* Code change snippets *
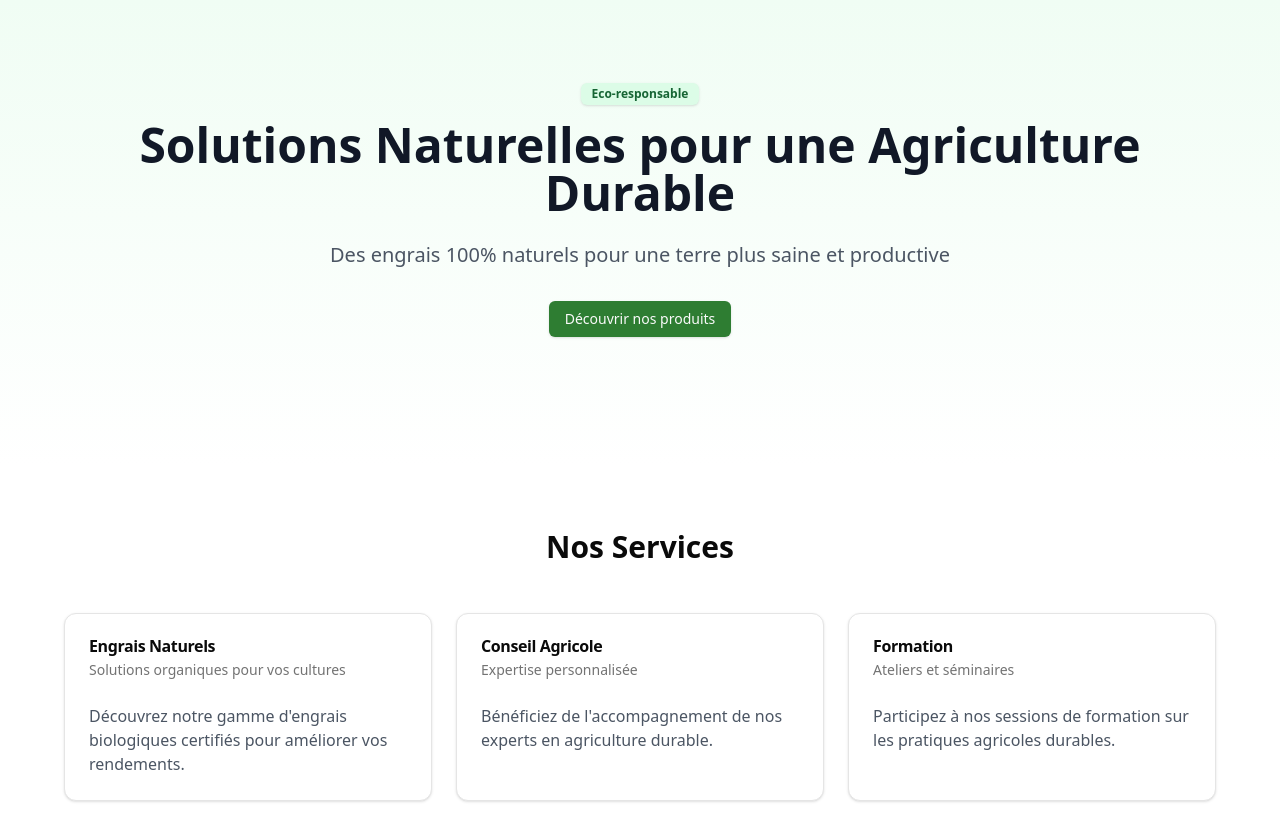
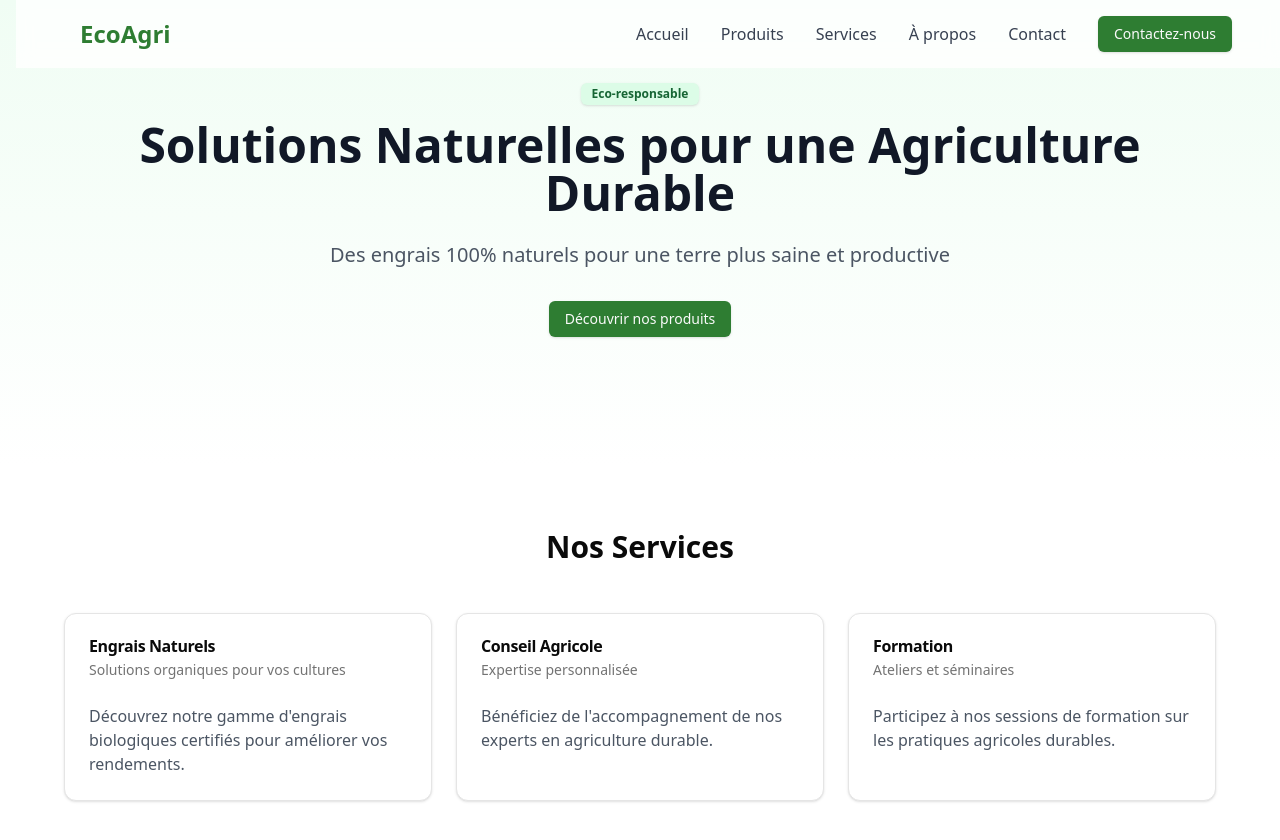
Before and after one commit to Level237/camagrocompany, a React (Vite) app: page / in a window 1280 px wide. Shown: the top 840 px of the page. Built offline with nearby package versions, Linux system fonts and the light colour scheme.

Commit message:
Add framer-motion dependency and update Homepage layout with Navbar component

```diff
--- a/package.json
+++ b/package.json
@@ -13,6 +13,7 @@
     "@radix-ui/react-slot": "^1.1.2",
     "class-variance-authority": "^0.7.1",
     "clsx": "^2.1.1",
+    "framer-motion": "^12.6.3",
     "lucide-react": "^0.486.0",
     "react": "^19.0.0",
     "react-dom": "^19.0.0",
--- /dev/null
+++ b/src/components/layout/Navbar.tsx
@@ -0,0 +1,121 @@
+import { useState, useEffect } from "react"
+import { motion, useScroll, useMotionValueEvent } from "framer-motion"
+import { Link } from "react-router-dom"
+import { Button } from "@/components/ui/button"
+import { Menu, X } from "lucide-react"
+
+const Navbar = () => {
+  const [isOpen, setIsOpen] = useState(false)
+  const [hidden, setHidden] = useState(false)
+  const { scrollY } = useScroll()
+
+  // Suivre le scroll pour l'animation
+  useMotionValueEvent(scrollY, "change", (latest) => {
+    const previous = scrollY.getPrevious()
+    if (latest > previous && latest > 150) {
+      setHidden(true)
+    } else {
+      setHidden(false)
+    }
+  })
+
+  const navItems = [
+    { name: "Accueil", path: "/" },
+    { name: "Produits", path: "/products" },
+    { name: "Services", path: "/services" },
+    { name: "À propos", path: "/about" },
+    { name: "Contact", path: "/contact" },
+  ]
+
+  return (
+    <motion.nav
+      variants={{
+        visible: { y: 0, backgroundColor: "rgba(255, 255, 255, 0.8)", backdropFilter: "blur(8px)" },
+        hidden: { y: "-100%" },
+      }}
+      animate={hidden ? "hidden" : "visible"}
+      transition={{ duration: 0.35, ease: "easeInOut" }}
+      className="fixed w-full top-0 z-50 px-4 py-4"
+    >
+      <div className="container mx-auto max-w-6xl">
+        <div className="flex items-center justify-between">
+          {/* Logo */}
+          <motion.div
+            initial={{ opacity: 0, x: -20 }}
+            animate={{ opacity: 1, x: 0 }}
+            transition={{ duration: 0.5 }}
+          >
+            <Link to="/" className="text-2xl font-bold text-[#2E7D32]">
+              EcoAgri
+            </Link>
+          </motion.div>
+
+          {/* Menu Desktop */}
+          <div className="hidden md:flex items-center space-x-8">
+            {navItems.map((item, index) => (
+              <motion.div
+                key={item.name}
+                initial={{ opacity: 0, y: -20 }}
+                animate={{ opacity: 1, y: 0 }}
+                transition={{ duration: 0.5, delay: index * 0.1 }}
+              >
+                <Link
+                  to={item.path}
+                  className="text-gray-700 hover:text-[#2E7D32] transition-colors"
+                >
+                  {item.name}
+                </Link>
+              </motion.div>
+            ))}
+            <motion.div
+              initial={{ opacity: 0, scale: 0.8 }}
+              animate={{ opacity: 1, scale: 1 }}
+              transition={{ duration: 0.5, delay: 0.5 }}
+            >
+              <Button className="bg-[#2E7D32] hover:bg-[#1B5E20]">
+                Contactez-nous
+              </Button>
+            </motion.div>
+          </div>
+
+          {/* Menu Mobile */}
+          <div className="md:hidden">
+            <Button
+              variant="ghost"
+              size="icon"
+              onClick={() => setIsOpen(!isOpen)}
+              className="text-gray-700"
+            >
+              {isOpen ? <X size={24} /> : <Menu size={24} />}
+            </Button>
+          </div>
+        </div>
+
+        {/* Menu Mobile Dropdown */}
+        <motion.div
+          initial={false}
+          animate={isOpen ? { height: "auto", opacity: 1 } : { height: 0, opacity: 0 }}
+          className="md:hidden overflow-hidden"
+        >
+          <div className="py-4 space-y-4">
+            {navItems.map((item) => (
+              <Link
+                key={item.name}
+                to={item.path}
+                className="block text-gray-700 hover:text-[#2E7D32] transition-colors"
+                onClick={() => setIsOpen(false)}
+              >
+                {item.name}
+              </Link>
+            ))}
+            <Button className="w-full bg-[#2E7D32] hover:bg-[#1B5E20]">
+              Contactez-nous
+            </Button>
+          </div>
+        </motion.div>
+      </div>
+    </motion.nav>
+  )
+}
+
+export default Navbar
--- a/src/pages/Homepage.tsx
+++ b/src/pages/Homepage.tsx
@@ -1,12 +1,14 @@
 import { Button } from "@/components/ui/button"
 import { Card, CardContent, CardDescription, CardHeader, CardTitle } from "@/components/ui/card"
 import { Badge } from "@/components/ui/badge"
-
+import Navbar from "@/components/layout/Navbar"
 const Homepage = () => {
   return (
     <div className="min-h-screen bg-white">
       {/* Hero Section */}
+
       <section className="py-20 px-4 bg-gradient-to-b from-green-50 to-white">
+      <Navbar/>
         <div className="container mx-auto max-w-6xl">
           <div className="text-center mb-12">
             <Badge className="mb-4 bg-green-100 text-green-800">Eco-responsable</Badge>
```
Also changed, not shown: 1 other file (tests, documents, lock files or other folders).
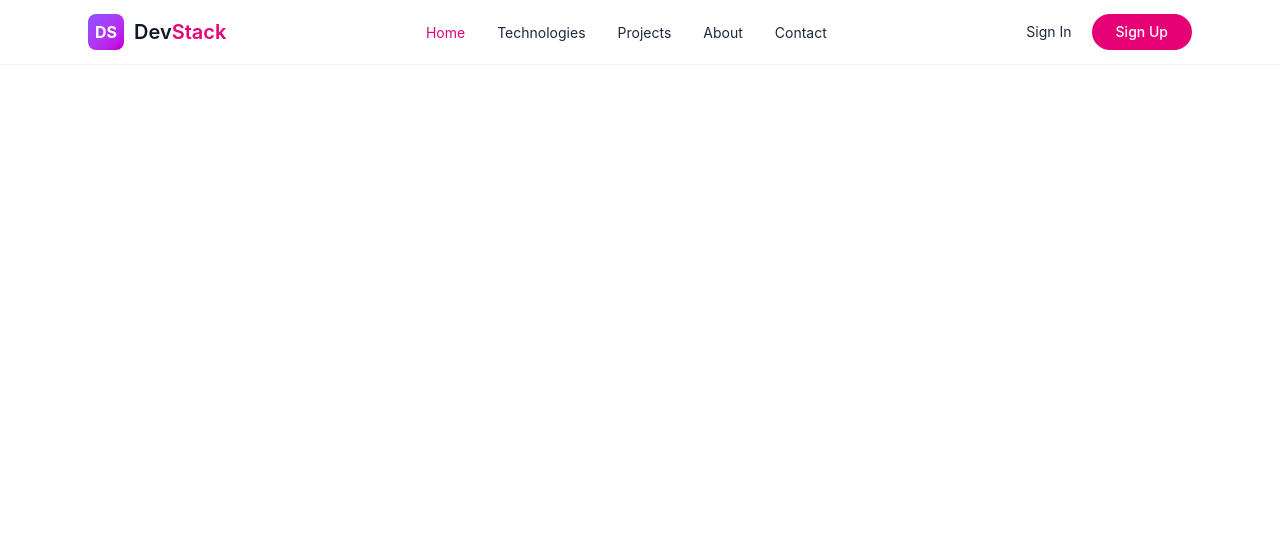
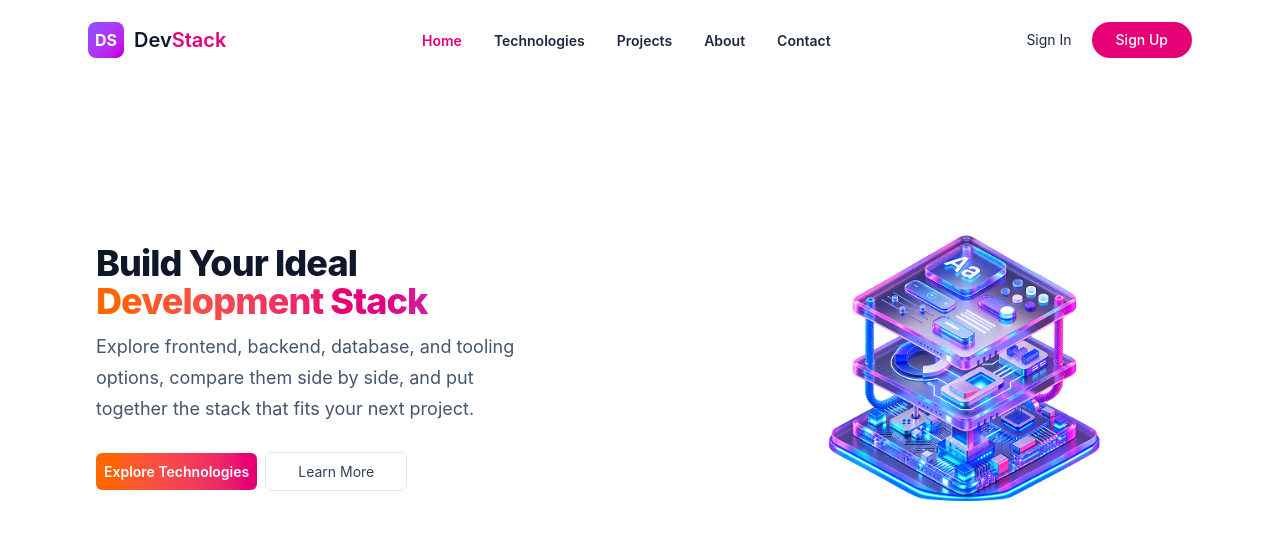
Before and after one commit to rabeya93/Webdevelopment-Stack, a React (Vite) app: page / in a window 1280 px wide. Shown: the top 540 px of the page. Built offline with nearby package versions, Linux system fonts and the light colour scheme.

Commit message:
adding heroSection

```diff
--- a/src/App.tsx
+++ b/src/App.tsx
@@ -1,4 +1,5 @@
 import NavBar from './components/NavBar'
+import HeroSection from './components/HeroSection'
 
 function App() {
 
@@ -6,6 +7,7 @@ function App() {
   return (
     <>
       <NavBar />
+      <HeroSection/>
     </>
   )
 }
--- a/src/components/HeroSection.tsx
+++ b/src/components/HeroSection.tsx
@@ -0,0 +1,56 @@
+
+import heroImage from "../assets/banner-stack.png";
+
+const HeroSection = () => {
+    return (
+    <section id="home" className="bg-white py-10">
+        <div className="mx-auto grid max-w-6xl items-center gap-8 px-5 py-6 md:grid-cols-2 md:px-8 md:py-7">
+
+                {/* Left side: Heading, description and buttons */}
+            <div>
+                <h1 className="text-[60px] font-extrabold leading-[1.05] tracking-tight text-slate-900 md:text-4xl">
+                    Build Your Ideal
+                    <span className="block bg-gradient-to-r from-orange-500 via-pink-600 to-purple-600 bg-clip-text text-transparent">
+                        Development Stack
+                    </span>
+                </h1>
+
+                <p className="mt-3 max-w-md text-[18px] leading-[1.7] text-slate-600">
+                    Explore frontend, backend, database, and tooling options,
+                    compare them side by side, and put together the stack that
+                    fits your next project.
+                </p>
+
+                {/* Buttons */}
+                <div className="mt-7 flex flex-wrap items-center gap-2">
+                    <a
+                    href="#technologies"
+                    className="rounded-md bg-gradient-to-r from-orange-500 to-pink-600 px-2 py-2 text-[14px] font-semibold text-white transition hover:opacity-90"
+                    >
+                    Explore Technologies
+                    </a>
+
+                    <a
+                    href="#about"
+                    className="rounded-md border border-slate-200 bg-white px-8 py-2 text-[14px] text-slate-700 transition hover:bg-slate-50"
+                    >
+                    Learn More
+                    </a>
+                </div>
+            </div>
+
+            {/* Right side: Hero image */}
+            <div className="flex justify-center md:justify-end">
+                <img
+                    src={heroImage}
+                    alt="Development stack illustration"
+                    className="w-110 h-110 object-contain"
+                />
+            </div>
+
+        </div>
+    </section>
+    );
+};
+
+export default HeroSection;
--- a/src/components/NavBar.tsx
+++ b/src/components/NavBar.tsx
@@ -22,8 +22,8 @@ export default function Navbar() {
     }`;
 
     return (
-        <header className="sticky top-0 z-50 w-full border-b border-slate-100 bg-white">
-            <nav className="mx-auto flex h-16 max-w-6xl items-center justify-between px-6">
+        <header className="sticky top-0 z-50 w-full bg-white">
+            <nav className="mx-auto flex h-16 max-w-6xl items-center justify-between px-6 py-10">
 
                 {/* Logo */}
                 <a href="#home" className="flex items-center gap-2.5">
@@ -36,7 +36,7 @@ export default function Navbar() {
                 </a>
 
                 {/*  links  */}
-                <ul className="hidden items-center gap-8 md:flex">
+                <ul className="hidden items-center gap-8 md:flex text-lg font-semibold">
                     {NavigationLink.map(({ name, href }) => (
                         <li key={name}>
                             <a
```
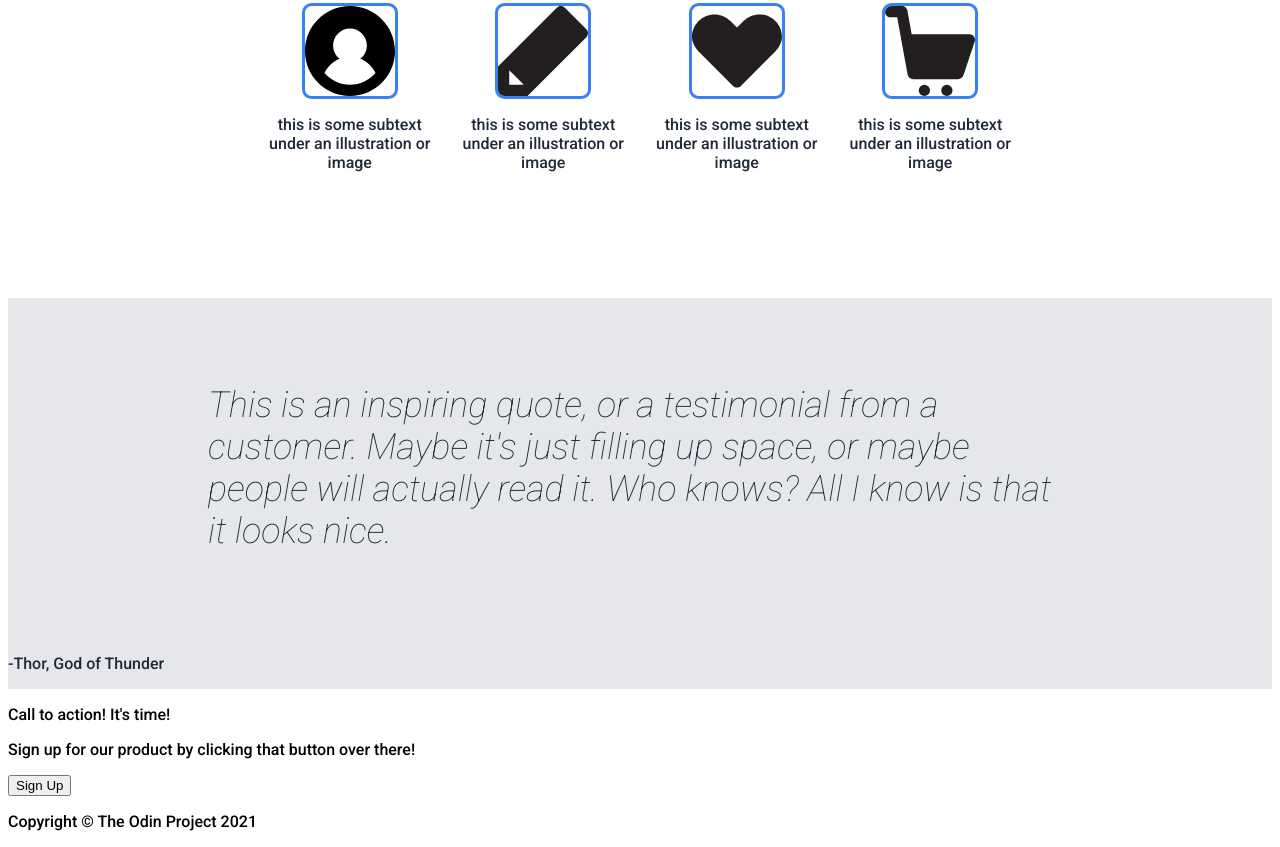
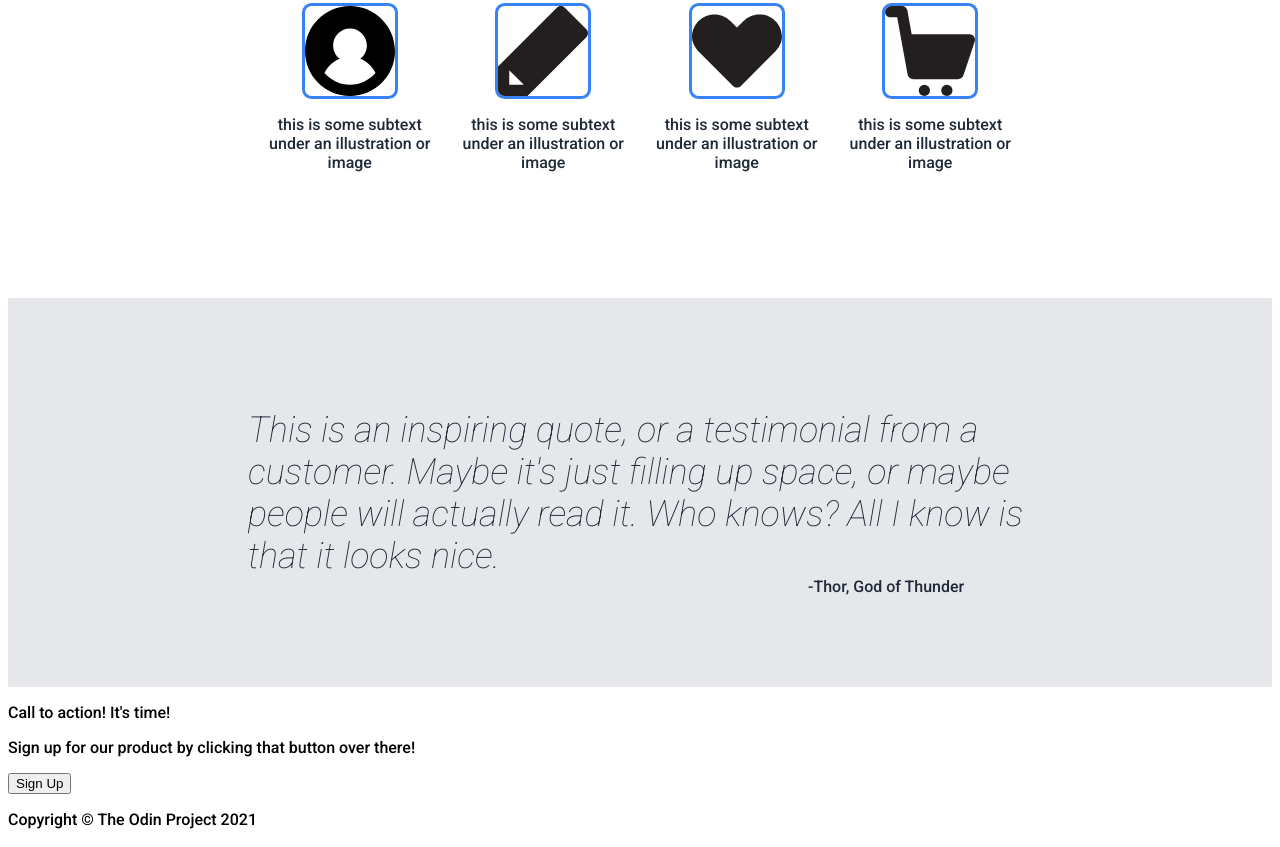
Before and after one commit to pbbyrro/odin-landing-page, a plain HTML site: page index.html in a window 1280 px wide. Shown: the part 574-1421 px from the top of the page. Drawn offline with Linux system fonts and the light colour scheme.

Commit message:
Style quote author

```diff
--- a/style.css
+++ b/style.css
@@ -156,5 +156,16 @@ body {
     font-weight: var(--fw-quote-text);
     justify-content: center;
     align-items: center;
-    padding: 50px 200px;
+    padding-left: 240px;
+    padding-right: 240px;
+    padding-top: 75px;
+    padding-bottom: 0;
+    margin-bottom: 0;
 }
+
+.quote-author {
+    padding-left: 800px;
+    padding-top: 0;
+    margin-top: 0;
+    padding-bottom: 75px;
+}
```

* Task brief *
Look through the data and show every line containing "path".

* Task solution *
+    { name: "Accueil", path: "/" },
+    { name: "Produits", path: "/products" },
+    { name: "Services", path: "/services" },
+    { name: "À propos", path: "/about" },
+    { name: "Contact", path: "/contact" },
+                  to={item.path}
+                to={item.path}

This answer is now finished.